What is RSV?
Respiratory syncytial virus (RSV) is a common respiratory virus that causes cold-like symptoms, including runny nose, sneezing, cough, wheezing, fever, and decreased appetite. These symptoms may worsen and lead to severe infections in the bronchioles (small airways that lead to the lungs) and in the lungs. In the United States, RSV season starts in the fall and peaks in the winter, but the timing and severity of RSV season in a given community can vary from year to year (https://www.cdc.gov/surveillance/nrevss/rsv/index.html).
Who is at risk for severe disease?
RSV can be dangerous for the very young and very old. Newborns, infants, young children, and elderly individuals with chronic medical conditions such as heart or lung disease or weakened immune systems are especially at risk.

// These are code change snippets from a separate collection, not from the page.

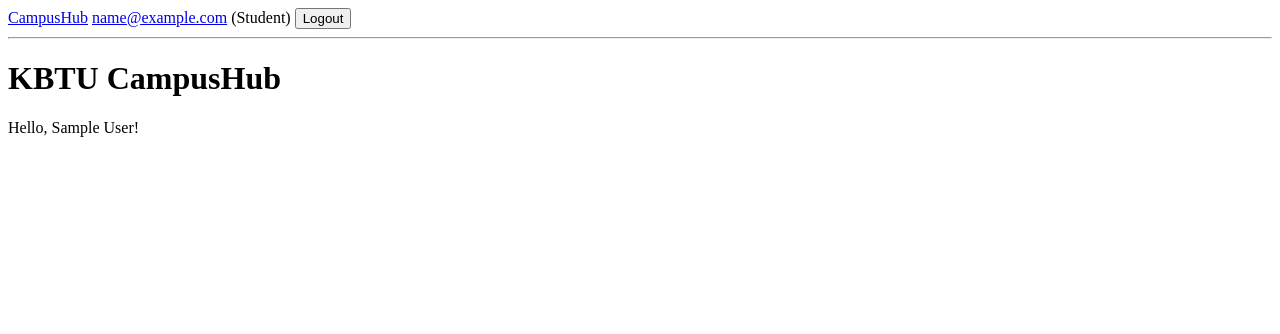
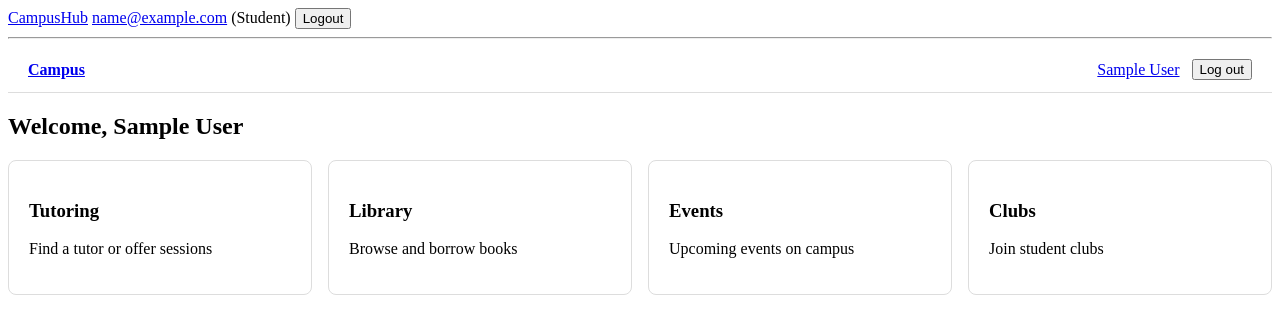
Before and after one commit to ioiiiomio/Midterm_Django, a Django app: page / in a window 1280 px wide. Shown: the top 334 px of the page. Run offline with Django 4.2, Linux system fonts and the light colour scheme; the visitor is signed in with stand-in values (Sample User, id 1).

Commit message:
upd: library app integration

```diff
--- a/apps/users/admin.py
+++ b/apps/users/admin.py
@@ -4,7 +4,6 @@ from django.contrib.admin import register
 from django.contrib.auth.admin import UserAdmin as BaseUserAdmin
 
 from apps.users.models import User
-
 
 @register(User)
 class UserAdmin(BaseUserAdmin):
--- a/apps/users/views.py
+++ b/apps/users/views.py
@@ -8,7 +8,6 @@ from django.views.generic import CreateView, TemplateView, UpdateView
 
 from apps.users.forms import ProfileForm, RegisterForm
 from apps.users.models import User
-
 
 class RegisterView(CreateView):
     """Registration page. After sign up the user is logged in."""
--- a/templates/base.html
+++ b/templates/base.html
@@ -25,6 +25,45 @@
             <p>{{ message }}</p>
         {% endfor %}
     {% endif %}
+
+    <nav class="nav">
+    <a href="{% url 'home' %}" class="nav-brand">Campus</a>
+
+    {% if user.is_authenticated %}
+        {% url 'tutoring:list' as tutoring_url %}
+        {% url 'library:list' as library_url %}
+        {% url 'events:list' as events_url %}
+        {% url 'clubs:list' as clubs_url %}
+
+        {% if tutoring_url %}<a href="{{ tutoring_url }}">Tutoring</a>{% endif %}
+        {% if library_url %}<a href="{{ library_url }}">Library</a>{% endif %}
+        {% if events_url %}<a href="{{ events_url }}">Events</a>{% endif %}
+        {% if clubs_url %}<a href="{{ clubs_url }}">Clubs</a>{% endif %}
+
+        <span class="nav-right">
+            <a href="{% url 'users:profile' %}">{{ user.full_name }}</a>
+                        <form method="post" action="{% url 'users:logout' %}" style="display:inline">
+                {% csrf_token %}
+                <button type="submit">Log out</button>
+            </form>
+        </span>
+    {% else %}
+        <span class="nav-right">
+                        <a href="{% url 'users:login' %}">Log in</a>
+            <a href="{% url 'users:register' %}">Sign up</a>
+        </span>
+    {% endif %}
+</nav>
+
     {% block content %}{% endblock %}
 </body>
 </html>
+
+<style>
+.nav { display: flex; gap: 16px; align-items: center; padding: 12px 20px; border-bottom: 1px solid #ddd; }
+.nav-brand { font-weight: bold; }
+.nav-right { margin-left: auto; display: flex; gap: 12px; align-items: center; }
+.cards { display: grid; grid-template-columns: repeat(auto-fit, minmax(200px, 1fr)); gap: 16px; margin-top: 20px; }
+.card { display: block; padding: 20px; border: 1px solid #ddd; border-radius: 8px; text-decoration: none; color: inherit; }
+.card:hover { border-color: #888; }
+</style>
--- a/templates/home.html
+++ b/templates/home.html
@@ -1,10 +1,36 @@
 {% extends "base.html" %}
 
+{% block title %}Home{% endblock %}
+
 {% block content %}
-    <h1>KBTU CampusHub</h1>
     {% if user.is_authenticated %}
-        <p>Hello, {{ user.full_name }}!</p>
+        <h2>Welcome, {{ user.full_name }}</h2>
+
+        {% url 'tutoring:list' as tutoring_url %}
+        {% url 'library:list' as library_url %}
+        {% url 'events:list' as events_url %}
+        {% url 'clubs:list' as clubs_url %}
+
+        <div class="cards">
+            <a class="card" href="{{ tutoring_url|default:'#' }}">
+                <h3>Tutoring</h3>
+                <p>Find a tutor or offer sessions</p>
+            </a>
+            <a class="card" href="{{ library_url|default:'#' }}">
+                <h3>Library</h3>
+                <p>Browse and borrow books</p>
+            </a>
+            <a class="card" href="{{ events_url|default:'#' }}">
+                <h3>Events</h3>
+                <p>Upcoming events on campus</p>
+            </a>
+            <a class="card" href="{{ clubs_url|default:'#' }}">
+                <h3>Clubs</h3>
+                <p>Join student clubs</p>
+            </a>
+        </div>
     {% else %}
-        <p>Please log in or register.</p>
+        <h2>Welcome</h2>
+        <p><a href="{% url 'login' %}">Log in</a> or <a href="{% url 'users:register' %}">sign up</a> to continue.</p>
     {% endif %}
 {% endblock %}
```
Also changed, not shown: CHANGELOG.md, README.md.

Is there a treatment if you get RSV?
Treatment of RSV is only to manage the symptoms. Because there is no specific antiviral treatment for the infection, prevention is key.

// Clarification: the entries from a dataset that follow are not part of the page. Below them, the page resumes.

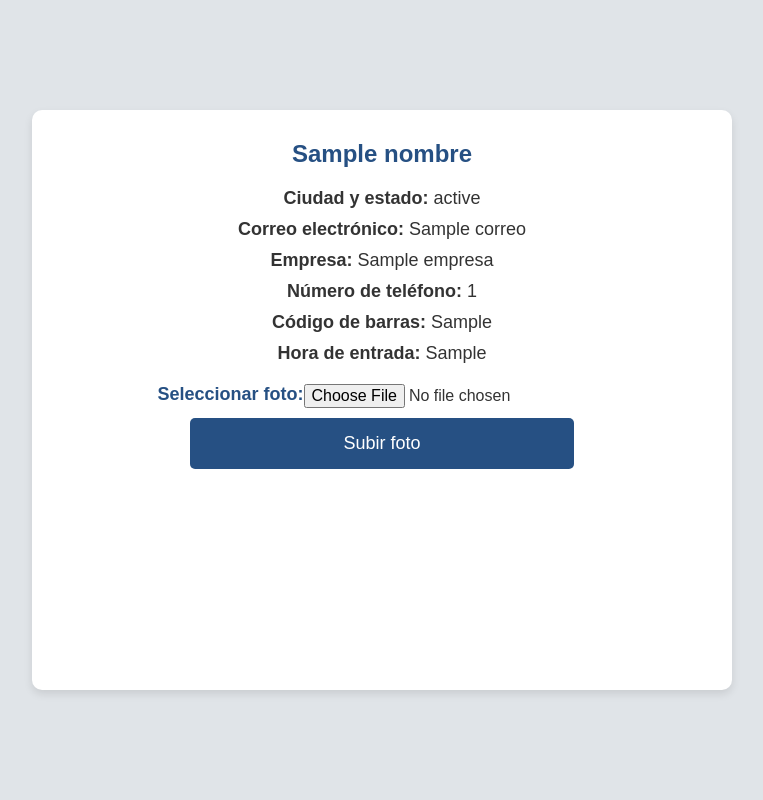
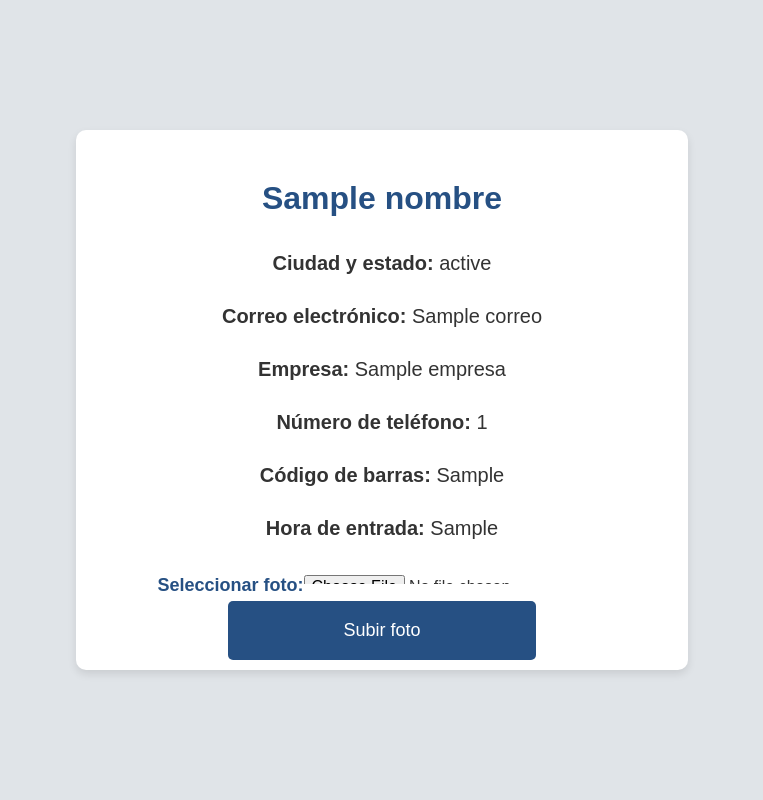
Before and after one commit to aEmirsv/Gestion-de-Acceso, a Django app: template ScanGate/access/templates/access/perfil.html in a window 1280 px wide. Shown: the whole page, without its empty margins (258-1021 px from the left). Run offline with Django 5.2, Linux system fonts and the light colour scheme; the template is opened without the code that fills it: most values are stand-ins (such as "Sample title", 1, 10 or a date in 2020).

Commit message:
Estilizar para computadora

```diff
--- a/ScanGate/access/static/css/style_profile.css
+++ b/ScanGate/access/static/css/style_profile.css
@@ -12,16 +12,21 @@ body {
 	justify-content: space-around;
 	align-items: center;
 	flex-direction: row;
+	flex-wrap: wrap;
 }
 
 .container {
+	height: 55%;
+	width: 40%;
+
 	background-color: white;
 	border-radius: 10px;
 	box-shadow: 0 4px 8px rgba(0, 0, 0, 0.1);
-	padding: 30px;
+	padding: 50px;
 
-	height: 65%;
-	width: 50%;
+	display: flex;
+	flex-direction: column;
+	align-items: center;
 
 	text-align: center;
 }
@@ -29,12 +34,12 @@ body {
 h1 {
 	color: #265083;
 	margin-bottom: 20px;
-	font-size: 24px;
+	font-size: 32px;
 }
 
 p {
-	margin: 10px 0;
-	font-size: 18px;
+	margin: 15px;
+	font-size: 20px;
 }
 
 form {
@@ -47,7 +52,6 @@ form {
 
 label {
 	height: 10%;
-	/* display: block; */
 	margin-bottom: 10px;
 	font-weight: bold;
 	color: #265083;
@@ -58,7 +62,6 @@ input[type="file"] {
 	height: 10%;
 	margin-bottom: 10px;
 	font-size: 16px;
-	/* width: 100%; */
 	box-sizing: border-box;
 }
 
@@ -75,7 +78,7 @@ button {
 }
 
 .fotoReg{
-	height: 65%;
+	height: 70%;
 	width: 30%;
 	padding: 30px;
 
@@ -89,6 +92,19 @@ button {
 
 img{
 	object-fit: contain;
+}
+
+a{
+	text-align: center;
+	height: 30px;
+	background-color: #265083;
+	width: 20%;
+	border-radius: 5px;
+    cursor: pointer;
+
+	color: white;
+	padding-top: 10px;
+	text-decoration: none;
 }
 
 button:hover {
```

How do I prevent myself and family members from getting RSV?
For newborns, infants, and young children, two monoclonal antibody medications, nirsevimab (Beyfortus®) and palivizumab (Synagis®), are available to help protect them from getting a serious RSV illness. These medications are not vaccines but provide immune protection. This protection will fade over time, so the timing of these injections is important. The CDC recommends that all infants younger than 8 months of age born during or entering RSV season receive a dose of nirsevimab. Children up to 24 months of age who have underlying medical conditions may also receive a dose of nirsevimab for their second RSV season. Palivizumab is recommended for infants born prematurely who are 6 months or younger at the beginning of the season and for children up to 24 months of age with underlying medical conditions. Palivizumab must be given as multiple injections over the RSV season.
For people 60 years of age and older, two vaccines are available to prevent serious respiratory disease caused by RSV: Abrysvo® and Arexvy®. Either vaccine may be given as a one-time injection.
Women who are pregnant may receive a dose of respiratory syncytial virus vaccine (Abrysvo®) in the third trimester of pregnancy (between 32 and 36 weeks) to prevent their newborn from getting RSV and severe lower respiratory tract disease. The immunity passed to the infant will provide protection against RSV from birth through 6 months of age.
What is shared decision-making, and how do I talk to my provider about whether the RSV vaccine is right for me?
Shared decision making is the process of talking with your doctor or pharmacist about risks and benefits of a treatment. If you are 60 years of age or older, the CDC recommends that you have a conversation with a healthcare professional to discuss your medical condition and learn about the risks and benefits of the vaccine. This discussion will help you decide if getting an RSV vaccine is right for you.
The best way to prevent the young and old from getting serious cases of RSV is to make sure they receive preventative treatment with monoclonal antibodies (newborns, infants, and young children) and vaccines (adults over 60 years of age). Individuals of all ages should also practice good hygiene measures, such as washing hands, avoiding contact with sick people, covering coughs and sneezes, and staying home if you are sick, especially during peak RSV season.